(Itemized modification records)
- Opening Delimiter -
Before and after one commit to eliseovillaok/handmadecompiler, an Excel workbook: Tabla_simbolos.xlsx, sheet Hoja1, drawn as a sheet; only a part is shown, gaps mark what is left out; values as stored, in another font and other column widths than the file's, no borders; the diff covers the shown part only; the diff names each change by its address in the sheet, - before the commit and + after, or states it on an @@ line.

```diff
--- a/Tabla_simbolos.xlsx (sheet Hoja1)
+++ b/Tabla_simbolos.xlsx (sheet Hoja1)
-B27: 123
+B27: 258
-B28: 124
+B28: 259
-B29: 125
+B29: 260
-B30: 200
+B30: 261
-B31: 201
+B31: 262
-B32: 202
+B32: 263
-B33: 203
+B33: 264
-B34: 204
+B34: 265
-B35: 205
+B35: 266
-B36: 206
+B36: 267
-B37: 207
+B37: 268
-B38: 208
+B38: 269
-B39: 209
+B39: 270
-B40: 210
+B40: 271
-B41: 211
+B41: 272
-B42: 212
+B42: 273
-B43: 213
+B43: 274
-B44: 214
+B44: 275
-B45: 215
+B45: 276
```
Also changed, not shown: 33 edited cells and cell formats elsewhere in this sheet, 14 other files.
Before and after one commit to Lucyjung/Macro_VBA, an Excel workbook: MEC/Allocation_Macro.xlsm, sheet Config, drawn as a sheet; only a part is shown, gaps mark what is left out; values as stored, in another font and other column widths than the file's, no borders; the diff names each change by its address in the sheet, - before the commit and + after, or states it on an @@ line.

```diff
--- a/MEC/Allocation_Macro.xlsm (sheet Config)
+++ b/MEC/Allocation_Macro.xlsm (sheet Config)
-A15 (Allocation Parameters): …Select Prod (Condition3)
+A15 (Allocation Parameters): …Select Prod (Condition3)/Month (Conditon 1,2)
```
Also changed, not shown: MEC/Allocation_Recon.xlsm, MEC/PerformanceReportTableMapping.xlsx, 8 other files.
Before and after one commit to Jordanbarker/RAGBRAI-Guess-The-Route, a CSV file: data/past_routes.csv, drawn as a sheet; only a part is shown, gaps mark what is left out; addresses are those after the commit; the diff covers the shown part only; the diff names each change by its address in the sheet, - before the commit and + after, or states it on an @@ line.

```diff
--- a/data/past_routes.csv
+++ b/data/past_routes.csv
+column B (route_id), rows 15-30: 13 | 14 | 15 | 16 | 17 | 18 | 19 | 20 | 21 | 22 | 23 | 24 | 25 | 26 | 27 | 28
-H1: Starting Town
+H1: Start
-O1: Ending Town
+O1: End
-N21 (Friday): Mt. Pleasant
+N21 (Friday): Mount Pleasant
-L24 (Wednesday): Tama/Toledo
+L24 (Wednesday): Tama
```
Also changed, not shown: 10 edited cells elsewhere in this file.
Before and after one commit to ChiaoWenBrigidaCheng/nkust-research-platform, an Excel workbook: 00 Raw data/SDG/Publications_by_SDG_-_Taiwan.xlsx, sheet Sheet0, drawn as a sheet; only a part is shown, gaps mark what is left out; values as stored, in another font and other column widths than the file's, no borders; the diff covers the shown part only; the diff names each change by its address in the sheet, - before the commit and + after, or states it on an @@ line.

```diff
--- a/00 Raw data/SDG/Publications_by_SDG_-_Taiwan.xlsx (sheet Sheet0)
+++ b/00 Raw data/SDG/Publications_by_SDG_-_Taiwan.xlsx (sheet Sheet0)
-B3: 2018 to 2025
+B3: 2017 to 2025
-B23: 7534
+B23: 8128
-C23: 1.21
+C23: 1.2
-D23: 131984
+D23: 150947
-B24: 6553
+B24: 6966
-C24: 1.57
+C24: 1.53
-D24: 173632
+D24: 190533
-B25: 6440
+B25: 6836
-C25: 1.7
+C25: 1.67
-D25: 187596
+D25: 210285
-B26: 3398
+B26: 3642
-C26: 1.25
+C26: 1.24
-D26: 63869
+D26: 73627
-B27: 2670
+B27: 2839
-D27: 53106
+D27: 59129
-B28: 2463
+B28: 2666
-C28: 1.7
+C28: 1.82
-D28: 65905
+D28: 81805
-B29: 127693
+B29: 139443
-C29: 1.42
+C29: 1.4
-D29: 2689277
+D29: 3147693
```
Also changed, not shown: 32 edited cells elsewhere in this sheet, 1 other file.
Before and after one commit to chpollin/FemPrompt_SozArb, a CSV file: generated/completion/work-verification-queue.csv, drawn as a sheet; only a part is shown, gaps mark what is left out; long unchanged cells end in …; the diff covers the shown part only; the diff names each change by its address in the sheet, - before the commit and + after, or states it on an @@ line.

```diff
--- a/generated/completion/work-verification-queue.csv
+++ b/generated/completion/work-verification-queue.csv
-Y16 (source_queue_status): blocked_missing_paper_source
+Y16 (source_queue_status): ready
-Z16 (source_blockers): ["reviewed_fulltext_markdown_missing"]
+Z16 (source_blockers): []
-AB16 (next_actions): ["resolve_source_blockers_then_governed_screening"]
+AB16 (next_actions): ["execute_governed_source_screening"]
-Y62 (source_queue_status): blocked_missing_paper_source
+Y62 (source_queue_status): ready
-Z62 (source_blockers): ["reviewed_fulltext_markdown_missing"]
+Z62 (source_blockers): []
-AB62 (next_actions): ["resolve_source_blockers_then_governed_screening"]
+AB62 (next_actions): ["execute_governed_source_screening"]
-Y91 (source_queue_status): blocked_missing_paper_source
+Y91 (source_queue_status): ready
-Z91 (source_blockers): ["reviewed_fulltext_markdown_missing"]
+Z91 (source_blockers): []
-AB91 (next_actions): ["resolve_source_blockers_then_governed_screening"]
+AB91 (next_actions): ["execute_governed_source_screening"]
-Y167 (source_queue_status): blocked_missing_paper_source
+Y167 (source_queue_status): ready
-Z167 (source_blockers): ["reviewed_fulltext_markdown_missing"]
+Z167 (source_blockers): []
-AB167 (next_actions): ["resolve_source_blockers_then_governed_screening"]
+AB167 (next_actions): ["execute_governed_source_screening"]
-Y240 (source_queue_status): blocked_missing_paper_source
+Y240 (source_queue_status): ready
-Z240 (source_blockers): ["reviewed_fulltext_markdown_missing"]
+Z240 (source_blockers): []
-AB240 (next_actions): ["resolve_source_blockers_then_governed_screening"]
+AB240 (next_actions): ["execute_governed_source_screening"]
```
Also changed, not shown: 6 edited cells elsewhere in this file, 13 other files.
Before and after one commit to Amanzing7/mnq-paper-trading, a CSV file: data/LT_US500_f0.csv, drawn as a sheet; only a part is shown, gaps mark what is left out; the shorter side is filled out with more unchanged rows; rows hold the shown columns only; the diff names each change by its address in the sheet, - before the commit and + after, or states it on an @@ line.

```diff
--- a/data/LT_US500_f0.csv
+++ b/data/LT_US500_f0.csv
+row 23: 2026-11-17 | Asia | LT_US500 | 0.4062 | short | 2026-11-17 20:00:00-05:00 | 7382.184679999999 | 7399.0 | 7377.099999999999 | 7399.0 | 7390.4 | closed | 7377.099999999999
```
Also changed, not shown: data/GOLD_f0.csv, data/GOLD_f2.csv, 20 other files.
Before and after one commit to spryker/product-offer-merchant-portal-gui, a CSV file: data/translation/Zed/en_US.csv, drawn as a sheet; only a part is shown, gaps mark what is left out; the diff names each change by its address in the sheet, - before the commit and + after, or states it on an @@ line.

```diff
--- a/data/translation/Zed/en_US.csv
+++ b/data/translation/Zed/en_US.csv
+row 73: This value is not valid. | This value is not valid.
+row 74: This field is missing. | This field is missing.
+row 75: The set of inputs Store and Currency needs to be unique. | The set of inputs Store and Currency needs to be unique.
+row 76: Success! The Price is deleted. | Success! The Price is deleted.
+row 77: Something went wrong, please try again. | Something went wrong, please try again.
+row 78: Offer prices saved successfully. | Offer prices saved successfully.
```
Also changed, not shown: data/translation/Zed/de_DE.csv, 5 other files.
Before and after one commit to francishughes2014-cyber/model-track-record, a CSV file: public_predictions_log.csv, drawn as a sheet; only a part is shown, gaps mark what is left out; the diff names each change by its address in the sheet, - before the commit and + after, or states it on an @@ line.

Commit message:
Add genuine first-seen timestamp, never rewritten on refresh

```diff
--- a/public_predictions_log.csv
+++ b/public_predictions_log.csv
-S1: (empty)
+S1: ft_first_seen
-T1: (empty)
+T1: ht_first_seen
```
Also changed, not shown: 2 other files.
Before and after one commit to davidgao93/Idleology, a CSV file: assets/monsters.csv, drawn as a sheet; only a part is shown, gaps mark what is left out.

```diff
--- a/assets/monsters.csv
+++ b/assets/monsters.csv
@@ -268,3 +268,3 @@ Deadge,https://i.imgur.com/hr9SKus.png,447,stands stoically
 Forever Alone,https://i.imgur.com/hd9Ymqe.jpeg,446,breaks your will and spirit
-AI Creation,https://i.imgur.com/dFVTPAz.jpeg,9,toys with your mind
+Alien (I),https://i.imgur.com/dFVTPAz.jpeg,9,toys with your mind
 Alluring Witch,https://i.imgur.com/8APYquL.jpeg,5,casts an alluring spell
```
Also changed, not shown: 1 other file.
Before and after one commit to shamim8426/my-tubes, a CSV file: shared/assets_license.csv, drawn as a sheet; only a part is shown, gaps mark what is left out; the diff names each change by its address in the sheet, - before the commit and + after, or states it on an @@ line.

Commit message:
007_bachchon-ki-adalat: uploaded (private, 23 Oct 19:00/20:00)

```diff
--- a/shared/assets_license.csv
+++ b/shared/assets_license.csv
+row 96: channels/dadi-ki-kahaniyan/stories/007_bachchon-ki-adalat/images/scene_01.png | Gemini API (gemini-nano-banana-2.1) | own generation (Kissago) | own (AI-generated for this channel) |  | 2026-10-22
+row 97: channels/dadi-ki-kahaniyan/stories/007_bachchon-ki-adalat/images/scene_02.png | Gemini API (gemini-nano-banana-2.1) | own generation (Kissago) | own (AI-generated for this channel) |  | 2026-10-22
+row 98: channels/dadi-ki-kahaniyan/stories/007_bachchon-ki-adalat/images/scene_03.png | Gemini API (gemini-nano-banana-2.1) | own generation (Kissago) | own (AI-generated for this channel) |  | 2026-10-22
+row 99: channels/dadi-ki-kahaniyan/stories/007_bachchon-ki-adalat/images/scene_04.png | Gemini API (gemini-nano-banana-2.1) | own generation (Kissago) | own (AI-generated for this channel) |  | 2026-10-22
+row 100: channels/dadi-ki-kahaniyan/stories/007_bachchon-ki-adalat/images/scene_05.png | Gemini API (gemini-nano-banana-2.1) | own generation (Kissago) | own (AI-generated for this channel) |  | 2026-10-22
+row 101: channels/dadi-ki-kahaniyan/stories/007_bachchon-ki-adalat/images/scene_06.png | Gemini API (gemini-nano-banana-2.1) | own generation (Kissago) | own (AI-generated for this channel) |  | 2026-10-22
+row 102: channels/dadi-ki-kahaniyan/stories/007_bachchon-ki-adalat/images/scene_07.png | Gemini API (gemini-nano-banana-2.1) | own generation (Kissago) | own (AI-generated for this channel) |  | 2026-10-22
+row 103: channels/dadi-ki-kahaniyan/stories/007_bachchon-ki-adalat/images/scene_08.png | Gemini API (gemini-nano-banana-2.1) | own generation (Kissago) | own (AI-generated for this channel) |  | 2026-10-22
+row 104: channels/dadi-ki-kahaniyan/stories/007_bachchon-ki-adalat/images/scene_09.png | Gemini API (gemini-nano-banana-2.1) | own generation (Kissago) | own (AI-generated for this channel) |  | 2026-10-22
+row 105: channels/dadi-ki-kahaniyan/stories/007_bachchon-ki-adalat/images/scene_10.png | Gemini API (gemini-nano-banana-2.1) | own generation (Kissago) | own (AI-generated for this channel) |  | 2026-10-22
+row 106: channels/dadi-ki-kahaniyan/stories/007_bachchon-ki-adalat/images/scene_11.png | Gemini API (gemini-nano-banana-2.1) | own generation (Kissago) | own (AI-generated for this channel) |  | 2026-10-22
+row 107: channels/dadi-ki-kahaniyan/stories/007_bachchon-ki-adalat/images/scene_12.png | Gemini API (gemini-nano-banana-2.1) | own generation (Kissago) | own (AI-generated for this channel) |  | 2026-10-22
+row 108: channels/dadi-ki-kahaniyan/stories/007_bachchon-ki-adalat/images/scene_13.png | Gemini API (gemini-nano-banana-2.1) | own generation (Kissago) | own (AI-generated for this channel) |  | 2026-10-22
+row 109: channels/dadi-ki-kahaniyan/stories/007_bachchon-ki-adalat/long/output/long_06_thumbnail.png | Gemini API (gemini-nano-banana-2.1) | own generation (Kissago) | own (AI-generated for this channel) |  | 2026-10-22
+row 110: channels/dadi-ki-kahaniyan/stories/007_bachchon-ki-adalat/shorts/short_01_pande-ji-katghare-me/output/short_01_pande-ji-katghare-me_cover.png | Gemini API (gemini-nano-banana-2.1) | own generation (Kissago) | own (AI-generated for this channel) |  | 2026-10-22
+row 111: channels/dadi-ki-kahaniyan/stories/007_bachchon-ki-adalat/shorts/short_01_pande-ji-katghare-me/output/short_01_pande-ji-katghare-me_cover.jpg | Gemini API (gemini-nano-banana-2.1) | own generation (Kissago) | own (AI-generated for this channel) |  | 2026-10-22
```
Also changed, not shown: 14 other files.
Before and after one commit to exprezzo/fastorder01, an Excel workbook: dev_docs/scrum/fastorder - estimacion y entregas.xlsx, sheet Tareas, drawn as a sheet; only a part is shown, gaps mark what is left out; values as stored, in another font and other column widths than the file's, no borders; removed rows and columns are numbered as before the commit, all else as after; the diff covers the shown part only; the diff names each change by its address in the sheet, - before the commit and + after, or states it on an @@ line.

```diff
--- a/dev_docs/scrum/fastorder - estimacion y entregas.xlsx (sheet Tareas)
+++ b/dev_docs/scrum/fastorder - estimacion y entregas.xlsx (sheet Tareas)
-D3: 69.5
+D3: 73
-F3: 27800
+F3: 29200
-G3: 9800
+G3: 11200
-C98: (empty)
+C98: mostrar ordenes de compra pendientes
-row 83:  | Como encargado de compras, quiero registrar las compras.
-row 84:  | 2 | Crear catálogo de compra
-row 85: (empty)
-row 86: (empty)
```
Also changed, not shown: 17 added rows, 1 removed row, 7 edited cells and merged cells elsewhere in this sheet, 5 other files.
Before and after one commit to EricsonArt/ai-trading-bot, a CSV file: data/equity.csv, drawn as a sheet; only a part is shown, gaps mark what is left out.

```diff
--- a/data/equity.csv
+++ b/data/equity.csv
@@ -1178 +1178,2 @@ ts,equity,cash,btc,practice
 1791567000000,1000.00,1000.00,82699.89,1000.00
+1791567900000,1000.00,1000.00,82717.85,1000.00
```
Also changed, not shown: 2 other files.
- Closing Delimiter -
AIM OF THE TASK
Copy each line above that has the word "jpeg".

THE COMPLETED TASK
 Forever Alone,https://i.imgur.com/hd9Ymqe.jpeg,446,breaks your will and spirit
-AI Creation,https://i.imgur.com/dFVTPAz.jpeg,9,toys with your mind
+Alien (I),https://i.imgur.com/dFVTPAz.jpeg,9,toys with your mind
 Alluring Witch,https://i.imgur.com/8APYquL.jpeg,5,casts an alluring spell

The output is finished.